Onto the Next Week

Monday, September 3, 2018

Changes on Morrissey Boulevard

On Sunday night, I walked by the new UMass Boston dormitories. They appear to be a well-constructed, contemporary set of buildings, and it is terrific to see the Columbia Point area have neighbors. Almost overnight, the character of this part of Dorchester has changed. One thousand and seventy-seven students have been added to the area and they will create a new type of energy. The campus is looking beautiful and I'm sure these students will spend many hours walking the nearby Boulevard that fronts the Atlantic Ocean.

Parents dropped off their children with both pride and concern. It is a big step for many parents who are sending many first-generation students to college. Many students stood in the landing of their floor and waved goodbye to their parents as they left them to get settled before classes begin.

The dormitories complement the work that is done on the boulevard making it a long string of housing from the JFK MBTA stop to the ocean. The land borders what used to be called Columbia Point, but is now called Harborview Apartments, which is a mixed-residential development area. While Columbia Point used to be fenced off, it is now open to the UMass area providing an exchange of pedestrian access.

It leads up to the Ted Kennedy Institute and the JFK Library, plus the new parking area for the Commonwealth Museum, which is a must-see museum because it contains a Massachusetts copy of the U.S. Constitution, plus other foundational documents, and a brief history of rotation topics.

The JFK Library was hopping last night for a wedding that forms a romantic setting overlooking the ocean.

Nearby is a great parcel of land that is soon to be developed. One can sense that it is going to be a large-scaled residential, commercial, and retail development. The Point will not know what hit them.

Across the way from BC High is the former Boston Globe that is being gutted and retrofitted for new light industrial workspace and restaurants. Work is fairly constant, as is change. Each day the area is looking more desirable, and what energy!

Tuesday, August 28, 2018

Appreciation for Public Transportation

For the past two weeks, I've had to take the subway system into Boston each morning and home during the late afternoon. I am impressed. During rush hour, I've been able to board a train within three to five minutes of my arrival. The trains are standing room only and the passengers are accommodating. The ride along the Red Line for six stops has been efficient and smooth.

The ride home has been equally smooth and efficient. Even in the midst of hot, humid weather, the trains are well air-conditioned and on-time. The city moves people well and the transit system is well-used. A diversity of people ride the subways trains, which are reliable. I am edified to know how well the city works to move people efficiently. Questions remain about how much more growth it can handle, but for the time being, I give the city high marks.

Thursday, August 16, 2018

Good Morning

The other day, I boarded Boston's MBTA Red line on my way into the city. The woman announcer starts to speak on the Public Address System. She says something like this:

"Good morning, friends. I hope you are having a good day. It is quite a good day and I wish you blessings, peace, and much happiness. I hope good things come your way today and that you are able to turn to your neighbor and wish them a good morning as well."
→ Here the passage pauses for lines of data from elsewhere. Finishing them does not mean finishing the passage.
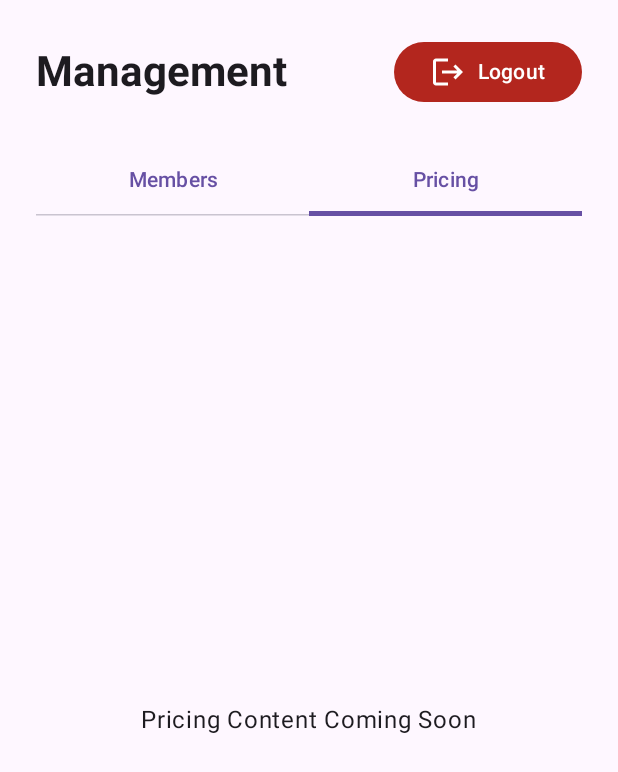
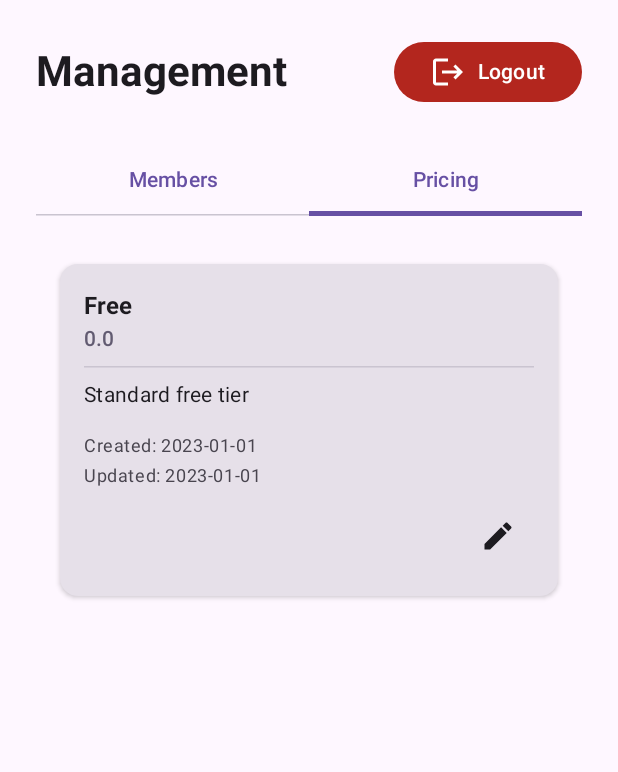
Before and after one commit to Eslicdm/ServiceAppCompose, an Android app built with Jetpack Compose: the composable ManagementScreen shown on its own in the app's theme, tab 2 chosen, on a phone screen of 412 x 824 dp. Shown: the top 772 px of the screen. Run offline under Robolectric (Android 15) with nearby library versions, the phone set to English and light mode, and no system bars.

Commit message:
feat: Implement pricing management tab and edit functionality
Replaces the placeholder in the management interface with a functional Pricing tab, allowing users to view and update price tiers.

- Introduces data models `PriceModel`, `PriceType`, and `PriceUpdateDto` to represent pricing structures.
- Implements `PricingViewModel` with state management (Loading, Loaded, Error) and logic for fetching and updating prices.
- Adds `PricingScreen` displaying a responsive grid of `PricingCard` components.
- Creates `PricingFormDialog` for editing price values and descriptions with input validation.
- Updates `ManagementScreen` to integrate `PricingScreen` and inject the new ViewModel via Koin.
- Registers `PricingViewModel` in `AppModule`.
- Adds `pricing.http` for testing API endpoints.
- Updates `.gitignore` to exclude HTTP client environment files.

```diff
--- a/composeApp/src/commonMain/kotlin/com/eslirodrigues/serviceappcompose/di/AppModule.kt
+++ b/composeApp/src/commonMain/kotlin/com/eslirodrigues/serviceappcompose/di/AppModule.kt
@@ -2,6 +2,7 @@ package com.eslirodrigues.serviceappcompose.di
 
 import com.eslirodrigues.serviceappcompose.management.memberTab.MemberRepository
 import com.eslirodrigues.serviceappcompose.management.memberTab.MemberViewModel
+import com.eslirodrigues.serviceappcompose.management.pricingTab.PricingViewModel
 import io.ktor.client.HttpClient
 import io.ktor.client.plugins.contentnegotiation.ContentNegotiation
 import io.ktor.serialization.kotlinx.json.json
@@ -24,4 +25,5 @@ val appModule = module {
 
     single { MemberRepository(get()) }
     viewModelOf(::MemberViewModel)
+    viewModelOf(::PricingViewModel)
 }
--- a/composeApp/src/commonMain/kotlin/com/eslirodrigues/serviceappcompose/management/ManagementScreen.kt
+++ b/composeApp/src/commonMain/kotlin/com/eslirodrigues/serviceappcompose/management/ManagementScreen.kt
@@ -13,6 +13,8 @@ import androidx.compose.ui.text.font.FontWeight
 import androidx.compose.ui.unit.dp
 import com.eslirodrigues.serviceappcompose.management.memberTab.MemberScreen
 import com.eslirodrigues.serviceappcompose.management.memberTab.MemberViewModel
+import com.eslirodrigues.serviceappcompose.management.pricingTab.PricingScreen
+import com.eslirodrigues.serviceappcompose.management.pricingTab.PricingViewModel
 import org.koin.compose.viewmodel.koinViewModel
 
 @Composable
@@ -20,6 +22,7 @@ fun ManagementScreen(
     onLogout: () -> Unit
 ) {
     val memberViewModel = koinViewModel<MemberViewModel>()
+    val pricingViewModel = koinViewModel<PricingViewModel>()
     val tabs = listOf("Members", "Pricing")
     var selectedTabIndex by remember { mutableIntStateOf(0) }
 
@@ -72,16 +75,9 @@ fun ManagementScreen(
             Box(modifier = Modifier.fillMaxSize().padding(top = 16.dp)) {
                 when (selectedTabIndex) {
                     0 -> MemberScreen(viewModel = memberViewModel)
-                    1 -> PricingTabPlaceholder()
+                    1 -> PricingScreen(viewModel = pricingViewModel)
                 }
             }
         }
     }
 }
-
-@Composable
-fun PricingTabPlaceholder() {
-    Box(modifier = Modifier.fillMaxSize(), contentAlignment = Alignment.Center) {
-        Text("Pricing Content Coming Soon")
-    }
-}
--- /dev/null
+++ b/composeApp/src/commonMain/kotlin/com/eslirodrigues/serviceappcompose/management/pricingTab/PricingScreen.kt
@@ -0,0 +1,133 @@
+package com.eslirodrigues.serviceappcompose.management.pricingTab
+
+import androidx.compose.foundation.layout.*
+import androidx.compose.foundation.lazy.grid.GridCells
+import androidx.compose.foundation.lazy.grid.LazyVerticalGrid
+import androidx.compose.foundation.lazy.grid.items
+import androidx.compose.material.icons.Icons
+import androidx.compose.material.icons.filled.Edit
+import androidx.compose.material3.*
+import androidx.compose.runtime.*
+import androidx.compose.runtime.getValue
+import androidx.compose.runtime.setValue
+import androidx.compose.ui.Alignment
+import androidx.compose.ui.Modifier
+import androidx.compose.ui.text.font.FontWeight
+import androidx.compose.ui.unit.dp
+import androidx.lifecycle.compose.collectAsStateWithLifecycle
+import com.eslirodrigues.serviceappcompose.management.pricingTab.components.PricingFormDialog
+import com.eslirodrigues.serviceappcompose.management.pricingTab.model.PriceModel
+
+@Composable
+fun PricingScreen(
+    viewModel: PricingViewModel
+) {
+    val state by viewModel.state.collectAsStateWithLifecycle()
+    var selectedPriceForEdit by remember { mutableStateOf<PriceModel?>(null) }
+
+    Box(modifier = Modifier.fillMaxSize()) {
+        when (val currentState = state) {
+            is PricingState.Loading -> {
+                CircularProgressIndicator(modifier = Modifier.align(Alignment.Center))
+            }
+            is PricingState.Error -> {
+                Text(
+                    text = currentState.message,
+                    color = MaterialTheme.colorScheme.error,
+                    modifier = Modifier.align(Alignment.Center)
+                )
+            }
+            is PricingState.Loaded -> {
+                LazyVerticalGrid(
+                    columns = GridCells.Adaptive(minSize = 320.dp),
+                    contentPadding = PaddingValues(16.dp),
+                    horizontalArrangement = Arrangement.spacedBy(16.dp),
+                    verticalArrangement = Arrangement.spacedBy(16.dp)
+                ) {
+                    items(currentState.prices) { price ->
+                        PricingCard(
+                            price = price,
+                            onEditClick = { selectedPriceForEdit = price }
+                        )
+                    }
+                }
+            }
+        }
+
+        selectedPriceForEdit?.let { price ->
+            PricingFormDialog(
+                price = price,
+                onDismiss = { selectedPriceForEdit = null },
+                onConfirm = { updateDto ->
+                    viewModel.updatePrice(price.priceType, updateDto)
+                    selectedPriceForEdit = null
+                }
+            )
+        }
+    }
+}
+
+@Composable
+fun PricingCard(
+    price: PriceModel,
+    onEditClick: () -> Unit
+) {
+    Card(
+        elevation = CardDefaults.cardElevation(defaultElevation = 2.dp)
+    ) {
+        Column(modifier = Modifier.padding(16.dp)) {
+            // Header
+            Row(
+                modifier = Modifier.fillMaxWidth(),
+                horizontalArrangement = Arrangement.SpaceBetween,
+                verticalAlignment = Alignment.CenterVertically
+            ) {
+                Column {
+                    Text(
+                        text = price.priceType.toTitleCase(),
+                        style = MaterialTheme.typography.titleMedium,
+                        fontWeight = FontWeight.Bold
+                    )
+                    Text(
+                        text = price.value.toString(),
+                        style = MaterialTheme.typography.titleSmall,
+                        color = MaterialTheme.colorScheme.secondary
+                    )
+                }
+            }
+
+            HorizontalDivider(modifier = Modifier.padding(vertical = 8.dp))
+
+            // Content
+            Text(
+                text = price.description,
+                style = MaterialTheme.typography.bodyMedium,
+                modifier = Modifier.padding(bottom = 16.dp)
+            )
+
+            // Metadata
+            Column(verticalArrangement = Arrangement.spacedBy(4.dp)) {
+                Text(
+                    text = "Created: ${price.createdAt}",
+                    style = MaterialTheme.typography.bodySmall,
+                    color = MaterialTheme.colorScheme.onSurfaceVariant
+                )
+                Text(
+                    text = "Updated: ${price.updatedAt}",
+                    style = MaterialTheme.typography.bodySmall,
+                    color = MaterialTheme.colorScheme.onSurfaceVariant
+                )
+            }
+
+            // Actions
+            Row(
+                modifier = Modifier.fillMaxWidth().padding(top = 8.dp),
+                horizontalArrangement = Arrangement.End
+            ) {
+                IconButton(onClick = onEditClick) {
+                    Icon(Icons.Default.Edit, contentDescription = "Edit Price")
+                }
+            }
+        }
+    }
+}
--- /dev/null
+++ b/composeApp/src/commonMain/kotlin/com/eslirodrigues/serviceappcompose/management/pricingTab/PricingViewModel.kt
@@ -0,0 +1,61 @@
+package com.eslirodrigues.serviceappcompose.management.pricingTab
+
+import androidx.lifecycle.ViewModel
+import androidx.lifecycle.viewModelScope
+import com.eslirodrigues.serviceappcompose.management.pricingTab.model.PriceModel
+import com.eslirodrigues.serviceappcompose.management.pricingTab.model.PriceType
+import com.eslirodrigues.serviceappcompose.management.pricingTab.model.PriceUpdateDto
+import kotlinx.coroutines.delay
+import kotlinx.coroutines.flow.MutableStateFlow
+import kotlinx.coroutines.flow.StateFlow
+import kotlinx.coroutines.flow.asStateFlow
+import kotlinx.coroutines.launch
+
+sealed interface PricingState {
+    data object Loading : PricingState
+    data class Loaded(val prices: List<PriceModel>) : PricingState
+    data class Error(val message: String) : PricingState
+}
+
+class PricingViewModel(
+    // private val repository: PricingRepository // Inject your repository here
+) : ViewModel() {
+
+    private val _state = MutableStateFlow<PricingState>(PricingState.Loading)
+    val state: StateFlow<PricingState> = _state.asStateFlow()
+
+    init {
+        fetchPrices()
+    }
+
+    fun fetchPrices() {
+        viewModelScope.launch {
+            _state.value = PricingState.Loading
+            try {
+                delay(1000)
+                val mockPrices = listOf(
+                    PriceModel(
+                        "1", PriceType.FREE, 0.0, "Standard free tier",
+                        "2023-01-01", "2023-01-01"
+                    )
+                )
+
+                _state.value = PricingState.Loaded(mockPrices)
+            } catch (e: Exception) {
+                _state.value = PricingState.Error("Failed to load prices.")
+            }
+        }
+    }
+
+    fun updatePrice(priceType: PriceType, updateDto: PriceUpdateDto) {
+        viewModelScope.launch {
+            try {
+                // Simulate API Update - Replace with actual Repository call
+                // repository.upsertPrice(priceType, updateDto)
+                fetchPrices() // Reload after update
+            } catch (e: Exception) {
+                // Handle error (perhaps add a one-time event/channel for toast messages)
+            }
+        }
+    }
+}
--- /dev/null
+++ b/composeApp/src/commonMain/kotlin/com/eslirodrigues/serviceappcompose/management/pricingTab/model/PriceModel.kt
@@ -0,0 +1,36 @@
+package com.eslirodrigues.serviceappcompose.management.pricingTab.model
+
+import kotlinx.serialization.Serializable
+
+@Serializable
+enum class PriceType {
+    FREE, HALF_PRICE, FULL_PRICE;
+
+    override fun toString(): String = when(this) {
+        FREE -> "free"
+        HALF_PRICE -> "half-price"
+        FULL_PRICE -> "full-price"
+    }
+
+    fun toTitleCase(): String = when(this) {
+        FREE -> "Free"
+        HALF_PRICE -> "Half Price"
+        FULL_PRICE -> "Full Price"
+    }
+}
+
+@Serializable
+data class PriceModel(
+    val id: String,
+    val priceType: PriceType,
+    val value: Double,
+    val description: String,
+    val createdAt: String,
+    val updatedAt: String
+)
+
+@Serializable
+data class PriceUpdateDto(
+    val value: Double,
+    val description: String
+)
```
Also changed, not shown: composeApp/src/commonMain/kotlin/com/eslirodrigues/serviceappcompose/management/pricingTab/components/PricingFormDialog.kt (added, +97 -0 lines), 2 other files.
People giggled and shook their heads, not in disgust, but in disbelief.

"She continued. We are neighbors and it is always better when we see each other as fellow travelers that we can wish well. Enjoy your day, and greet your neighbor."

She signed off and people laughed. They turned to their neighbors to check their expression and within seconds everyone was talking with each other and laughing.